Today I facilitated a health and nutrition session with the kids of Hogar San Francisco de Asis (also known as “La Casa Hogar Dr. Tony”), a home for destitute and sick children based in Chaclayaco, Peru, about 30 miles from Lima. The center was founded in 1983 by Dr. Anthony (Tony) Lazzara, a pediatrician from Tampa, Florida, who left a cushy position at Emory University to work with sick and abandoned children of Peru. The ages of the children range from newborns to young adults and they suffer from illnesses such as malnutrition, TB, cleft lip and palate, and cancer, among others.

Most of the children are from the provinces of Peru, such as Cajamarca, and come from very poor families who cannot afford medical treatment. They are sent to the center to be treated and then return to their families. This is not the case, however, for all. While spending some time with the infants in the nursery, I learned of one newborn in particular who had been abandoned by his parents, and after his surgery was complete, he would be sent to an orphanage.

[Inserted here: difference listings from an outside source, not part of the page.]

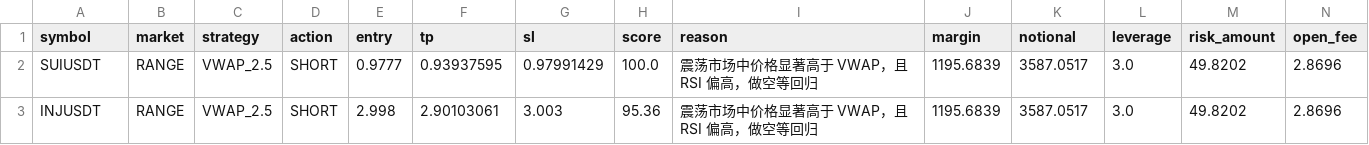
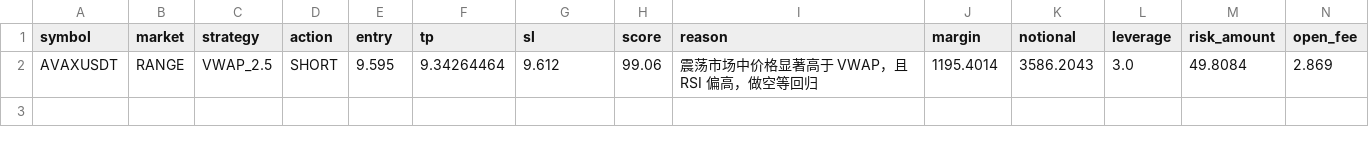
Before and after one commit to jihong0726/Back-Test, a CSV file: reports/signals.csv, drawn as a sheet.

```diff
--- a/reports/signals.csv
+++ b/reports/signals.csv
@@ -1,3 +1,2 @@
 symbol,market,strategy,action,entry,tp,sl,score,reason,margin,notional,leverage,risk_amount,open_fee
-SUIUSDT,RANGE,VWAP_2.5,SHORT,0.9777,0.93937595,0.97991429,100.0,震荡市场中价格显著高于 VWAP，且 RSI 偏高，做空等回归,1195.6839,3587.0517,3.0,49.8202,2.8696
-INJUSDT,RANGE,VWAP_2.5,SHORT,2.998,2.90103061,3.003,95.36,震荡市场中价格显著高于 VWAP，且 RSI 偏高，做空等回归,1195.6839,3587.0517,3.0,49.8202,2.8696
+AVAXUSDT,RANGE,VWAP_2.5,SHORT,9.595,9.34264464,9.612,99.06,震荡市场中价格显著高于 VWAP，且 RSI 偏高，做空等回归,1195.4014,3586.2043,3.0,49.8084,2.869
```
Also changed, not shown: reports/decision_log.csv, reports/market_scan.csv, 3 other files.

There were around 10 babies in the nursery and there was one in particular, “Davilo”, who immediately caught my eye. He couldn’t have been more than six months old and from the moment I walked into the room his curious eyes were fixated on me. He had facial deformities and his right ear was much lower and smaller than normal and seemed to be growing out of his cheek. I went over to pick him up and the nurses gave me permission to take him out of the nursery. I walked with him around the house and got to know the other kids who lived there. Some children were paralyzed or in full body casts confined to their beds. Others were blind, mute, and had been severely burned. It broke my heart to see them like that but despite their conditions many of them seemed cheerful and optimistic.

When it came time to facilitate the class I had to bring Davilo back his crib, he began to cry as soon as we walked back into the nursery. As I put him back into his crib, his cries only got louder. It was difficult to leave him there crying and alone, but the nurses assured me that he would have “recess” time shortly.

The session itself went fairly well, all things considered. A couple other volunteers and I had originally planned to facilitate a session that involved dance and aerobics but the children in our group were severely disabled and wouldn’t have been able to participate so we had to quickly change plans. We did some modified exercises that did not require the kids to get out of their seats and taught them about the benefits of healthy eating, and exercise. At the end of the session, we gave children a tangerine as a reward for their participation. One of the little boys, however, couldn’t eat it with the rest of the group because he was born with tracheal issues and he had to be fed with a tube through his stomach. I wish we had known this beforehand, but we ended up giving his tangerine to the one of the volunteers to liquefy it for him.

I left the center with mixed emotions. On one side I was glad to have had the experience and to gotten to know such special kids. I also felt grateful for my own health and the visit really put things into perspective. On the other side, however, I felt a sense of powerlessness because I was unable to do anything to help them or change their situations. I hope to go back and visit again soon.